--- Task details ---
From the listing below, copy every line with the word "lines".

====== Data records

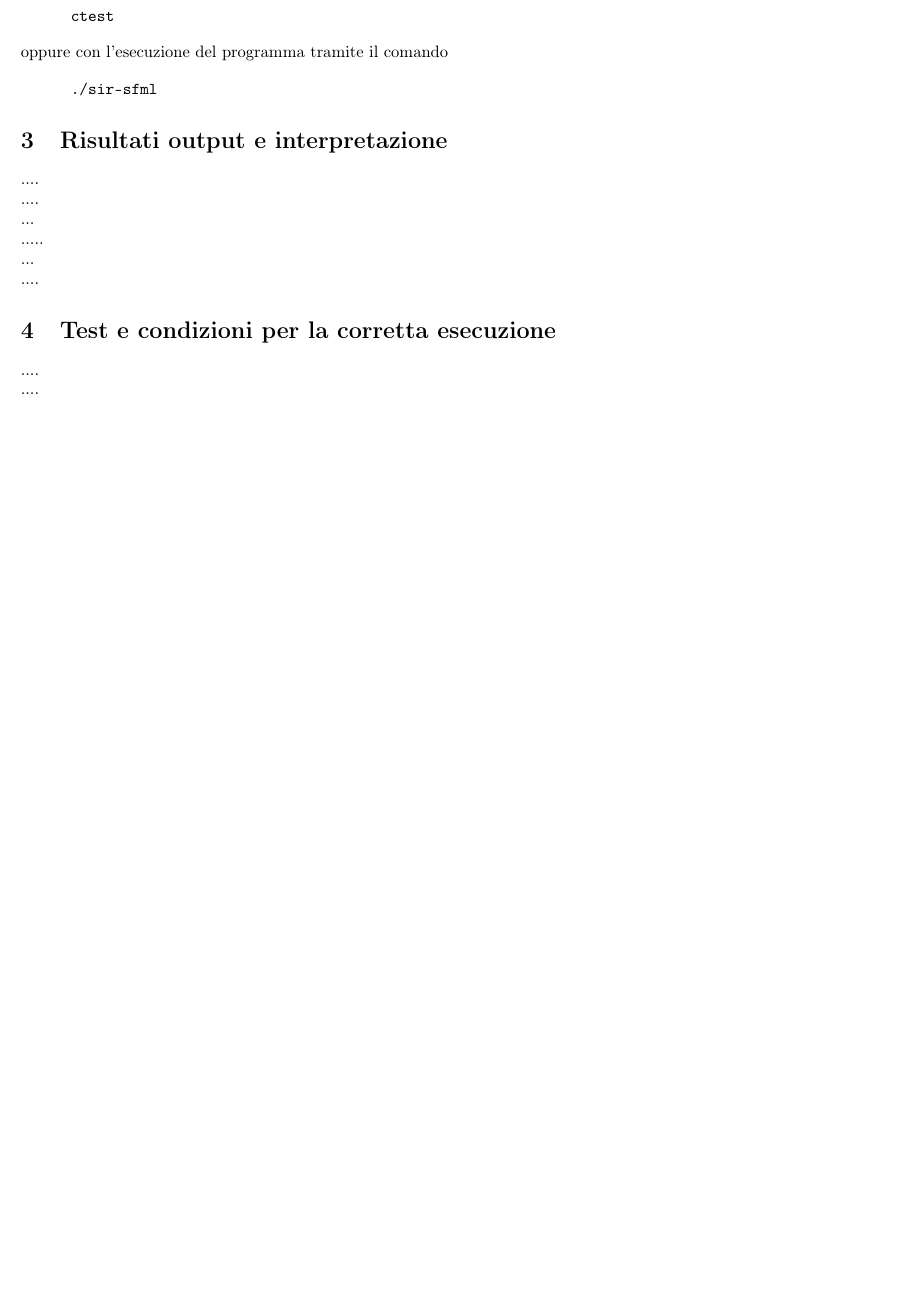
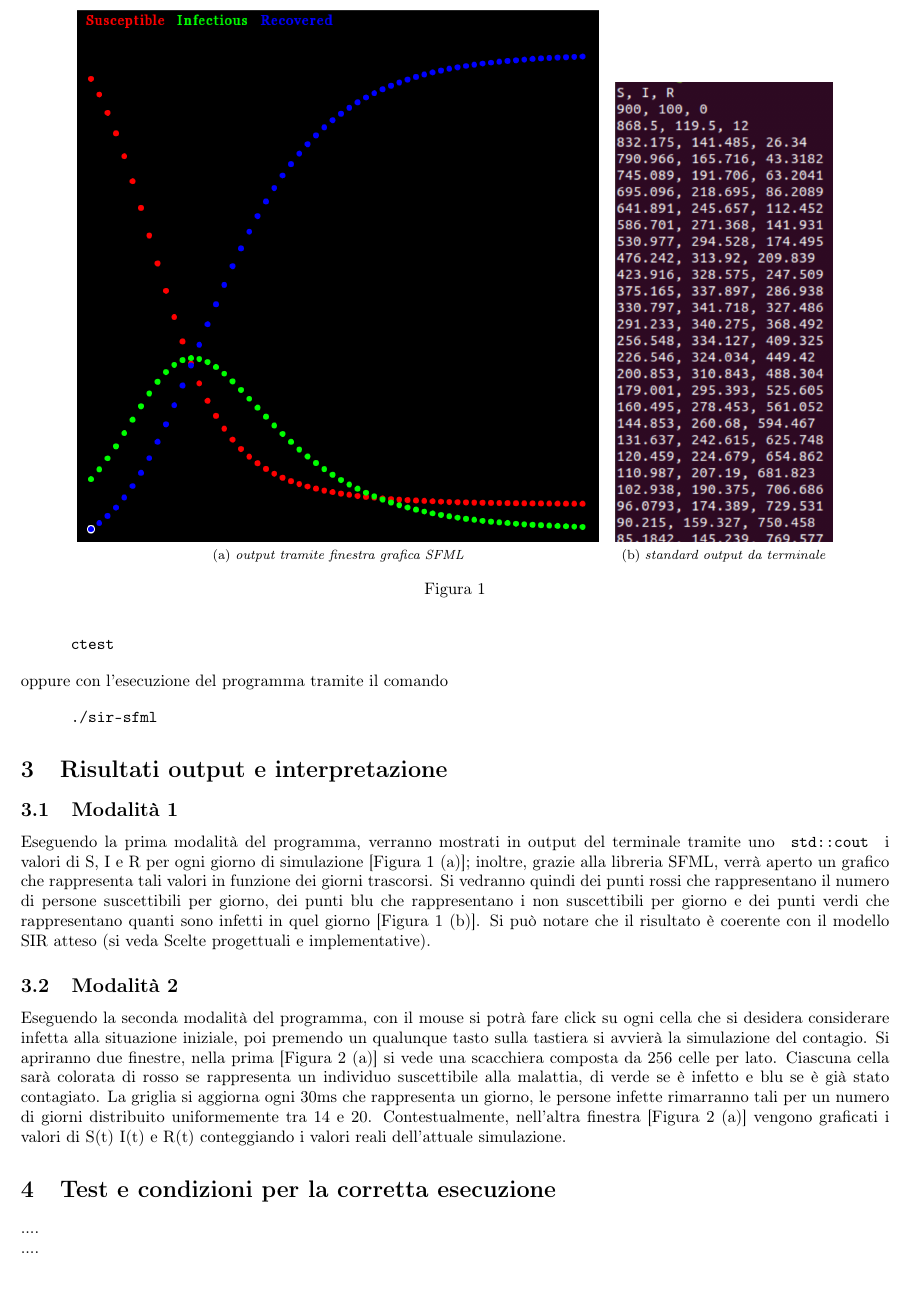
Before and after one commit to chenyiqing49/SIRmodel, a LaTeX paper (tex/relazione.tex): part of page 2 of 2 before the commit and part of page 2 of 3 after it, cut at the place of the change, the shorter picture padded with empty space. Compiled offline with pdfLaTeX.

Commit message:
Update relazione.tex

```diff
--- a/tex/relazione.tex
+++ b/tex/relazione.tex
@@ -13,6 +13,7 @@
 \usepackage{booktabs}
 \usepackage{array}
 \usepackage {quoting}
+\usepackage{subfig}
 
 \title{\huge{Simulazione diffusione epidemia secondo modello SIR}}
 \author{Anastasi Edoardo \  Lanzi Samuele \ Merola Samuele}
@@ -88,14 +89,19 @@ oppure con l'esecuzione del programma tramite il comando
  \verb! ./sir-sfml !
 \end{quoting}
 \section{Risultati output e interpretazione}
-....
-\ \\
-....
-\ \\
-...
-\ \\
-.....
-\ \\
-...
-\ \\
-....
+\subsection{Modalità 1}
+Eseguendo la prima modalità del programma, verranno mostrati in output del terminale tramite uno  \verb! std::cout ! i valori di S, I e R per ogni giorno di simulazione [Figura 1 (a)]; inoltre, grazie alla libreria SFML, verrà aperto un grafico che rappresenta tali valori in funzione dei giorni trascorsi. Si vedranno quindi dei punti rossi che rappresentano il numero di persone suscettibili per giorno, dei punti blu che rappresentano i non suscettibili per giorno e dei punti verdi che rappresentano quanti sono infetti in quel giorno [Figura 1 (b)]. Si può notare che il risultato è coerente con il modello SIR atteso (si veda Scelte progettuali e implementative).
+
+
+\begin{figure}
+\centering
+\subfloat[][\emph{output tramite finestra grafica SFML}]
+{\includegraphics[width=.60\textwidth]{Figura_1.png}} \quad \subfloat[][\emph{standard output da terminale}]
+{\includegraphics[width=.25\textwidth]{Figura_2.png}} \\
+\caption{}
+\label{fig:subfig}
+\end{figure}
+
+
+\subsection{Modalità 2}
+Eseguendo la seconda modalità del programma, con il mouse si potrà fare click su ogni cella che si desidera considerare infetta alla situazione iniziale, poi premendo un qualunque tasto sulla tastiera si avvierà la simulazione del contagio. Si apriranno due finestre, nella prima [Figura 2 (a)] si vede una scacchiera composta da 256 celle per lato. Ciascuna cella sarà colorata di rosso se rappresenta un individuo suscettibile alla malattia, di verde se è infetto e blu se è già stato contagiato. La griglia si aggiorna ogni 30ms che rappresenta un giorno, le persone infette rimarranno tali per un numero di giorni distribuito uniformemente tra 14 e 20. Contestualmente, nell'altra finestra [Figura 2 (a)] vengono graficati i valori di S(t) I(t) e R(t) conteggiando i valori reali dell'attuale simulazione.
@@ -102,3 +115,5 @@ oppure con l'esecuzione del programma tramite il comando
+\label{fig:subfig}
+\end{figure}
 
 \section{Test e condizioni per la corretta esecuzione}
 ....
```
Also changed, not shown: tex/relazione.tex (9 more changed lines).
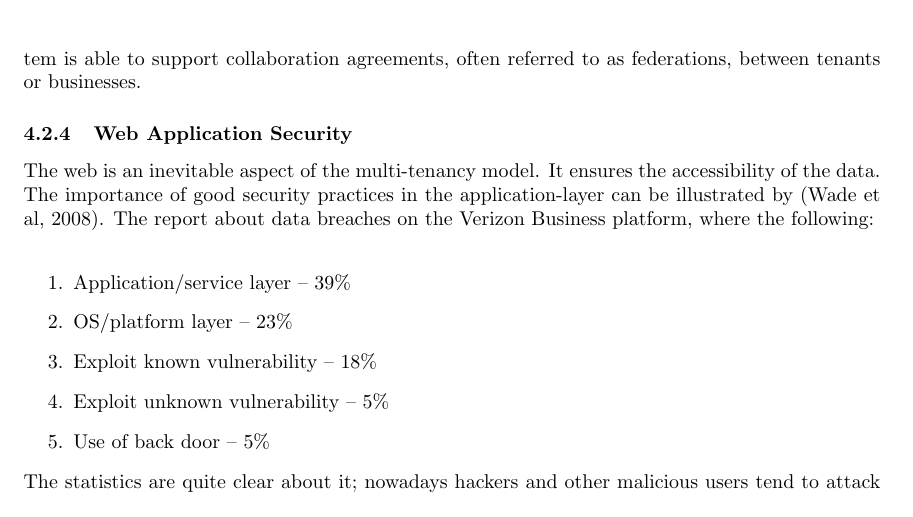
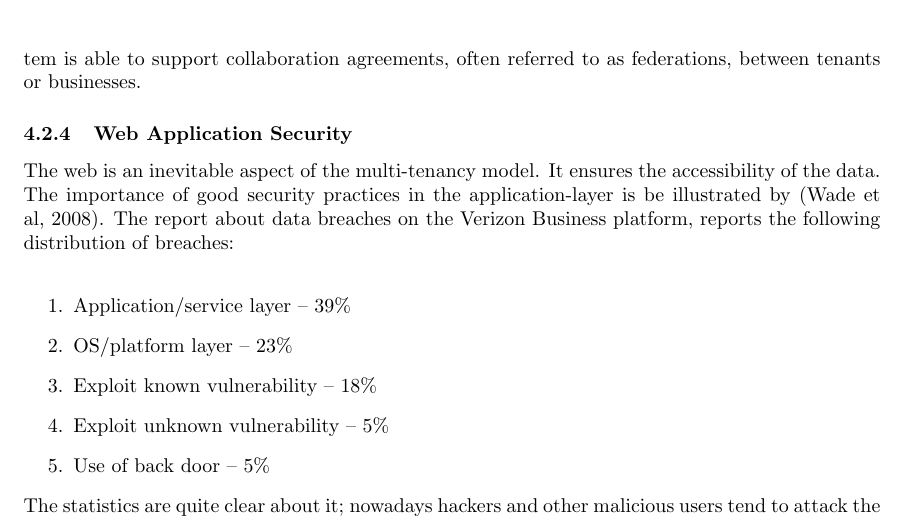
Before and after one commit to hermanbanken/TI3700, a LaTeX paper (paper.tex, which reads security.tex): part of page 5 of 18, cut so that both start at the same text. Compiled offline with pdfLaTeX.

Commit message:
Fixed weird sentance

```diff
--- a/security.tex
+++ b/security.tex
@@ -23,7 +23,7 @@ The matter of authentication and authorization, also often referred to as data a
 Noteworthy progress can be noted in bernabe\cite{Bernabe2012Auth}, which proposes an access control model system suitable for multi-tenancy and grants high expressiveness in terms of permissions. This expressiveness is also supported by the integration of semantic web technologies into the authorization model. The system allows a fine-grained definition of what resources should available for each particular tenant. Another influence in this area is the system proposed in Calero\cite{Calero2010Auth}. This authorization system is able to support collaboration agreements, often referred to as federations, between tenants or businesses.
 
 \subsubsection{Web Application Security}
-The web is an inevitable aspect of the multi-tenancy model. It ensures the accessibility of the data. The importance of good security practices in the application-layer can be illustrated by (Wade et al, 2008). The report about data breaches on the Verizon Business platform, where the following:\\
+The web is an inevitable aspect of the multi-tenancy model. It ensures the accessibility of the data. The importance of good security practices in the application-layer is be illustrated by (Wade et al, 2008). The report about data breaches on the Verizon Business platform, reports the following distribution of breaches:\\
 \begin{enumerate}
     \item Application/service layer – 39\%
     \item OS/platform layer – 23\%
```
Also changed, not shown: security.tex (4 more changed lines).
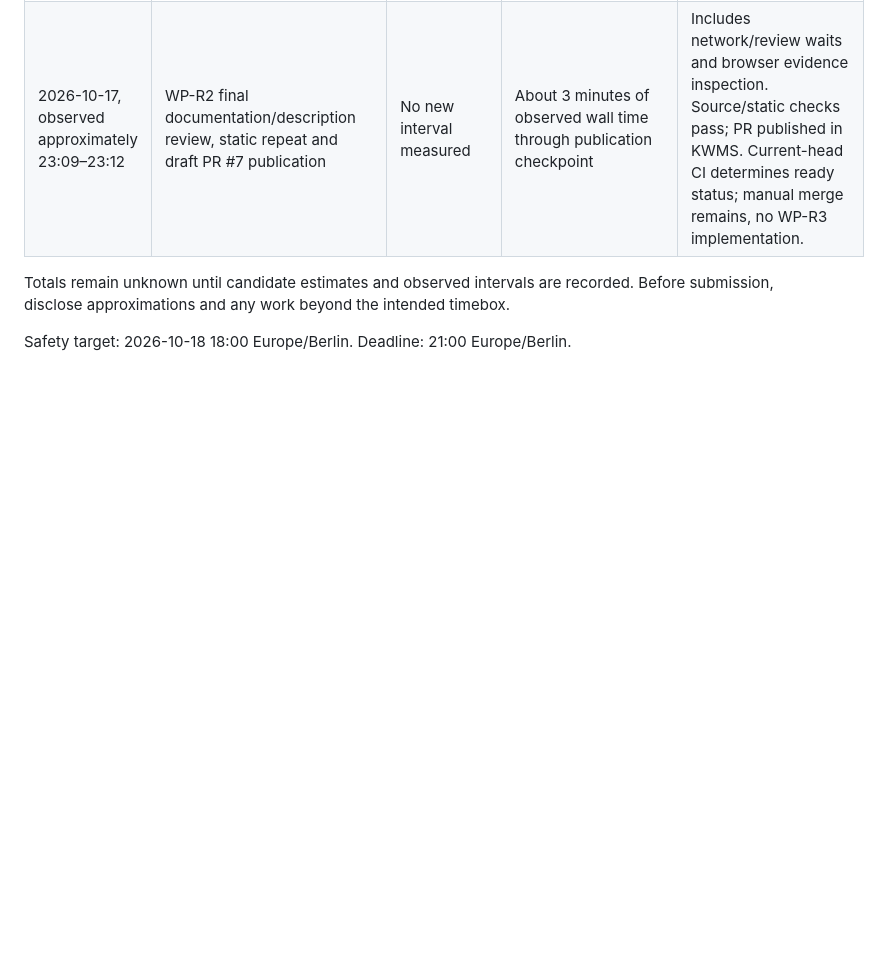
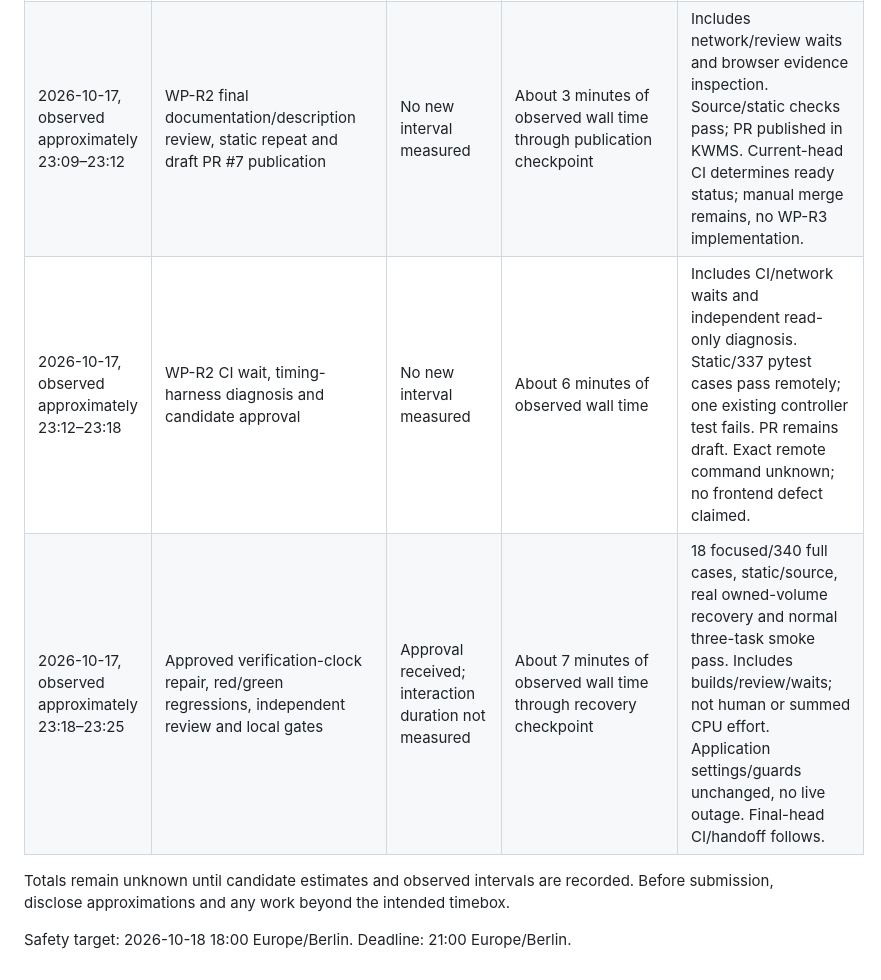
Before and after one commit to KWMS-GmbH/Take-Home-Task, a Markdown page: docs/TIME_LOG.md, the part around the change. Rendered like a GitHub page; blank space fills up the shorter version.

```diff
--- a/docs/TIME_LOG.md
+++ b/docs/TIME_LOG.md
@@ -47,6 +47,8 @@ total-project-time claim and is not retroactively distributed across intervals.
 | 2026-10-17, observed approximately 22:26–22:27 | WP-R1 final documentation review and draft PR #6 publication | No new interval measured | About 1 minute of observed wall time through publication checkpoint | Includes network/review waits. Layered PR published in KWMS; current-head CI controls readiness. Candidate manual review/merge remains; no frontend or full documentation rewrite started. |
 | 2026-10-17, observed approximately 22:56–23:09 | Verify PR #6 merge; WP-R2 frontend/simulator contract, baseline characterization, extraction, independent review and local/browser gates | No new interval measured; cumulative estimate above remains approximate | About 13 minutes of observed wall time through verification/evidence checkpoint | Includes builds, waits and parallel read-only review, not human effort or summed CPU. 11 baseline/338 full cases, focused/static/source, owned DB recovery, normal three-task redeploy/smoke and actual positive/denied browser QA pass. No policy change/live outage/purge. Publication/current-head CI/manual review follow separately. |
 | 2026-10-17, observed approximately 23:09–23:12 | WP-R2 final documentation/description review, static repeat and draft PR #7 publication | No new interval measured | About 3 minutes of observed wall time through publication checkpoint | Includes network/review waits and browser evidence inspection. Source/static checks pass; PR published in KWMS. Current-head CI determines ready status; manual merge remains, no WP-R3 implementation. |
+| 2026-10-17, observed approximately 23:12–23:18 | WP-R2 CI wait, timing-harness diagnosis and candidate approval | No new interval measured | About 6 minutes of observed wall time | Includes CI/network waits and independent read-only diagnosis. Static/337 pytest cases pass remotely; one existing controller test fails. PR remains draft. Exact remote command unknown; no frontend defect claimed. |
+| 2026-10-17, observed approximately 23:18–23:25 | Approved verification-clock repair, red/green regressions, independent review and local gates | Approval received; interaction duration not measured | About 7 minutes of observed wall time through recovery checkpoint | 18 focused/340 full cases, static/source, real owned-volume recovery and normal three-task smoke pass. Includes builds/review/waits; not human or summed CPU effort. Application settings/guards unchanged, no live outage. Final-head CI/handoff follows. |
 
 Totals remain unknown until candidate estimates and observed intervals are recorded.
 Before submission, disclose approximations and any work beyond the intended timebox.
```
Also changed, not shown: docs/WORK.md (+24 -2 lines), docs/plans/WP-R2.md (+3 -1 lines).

============

--- Task output ---
Also changed, not shown: tex/relazione.tex (9 more changed lines).
Also changed, not shown: security.tex (4 more changed lines).
Also changed, not shown: docs/WORK.md (+24 -2 lines), docs/plans/WP-R2.md (+3 -1 lines).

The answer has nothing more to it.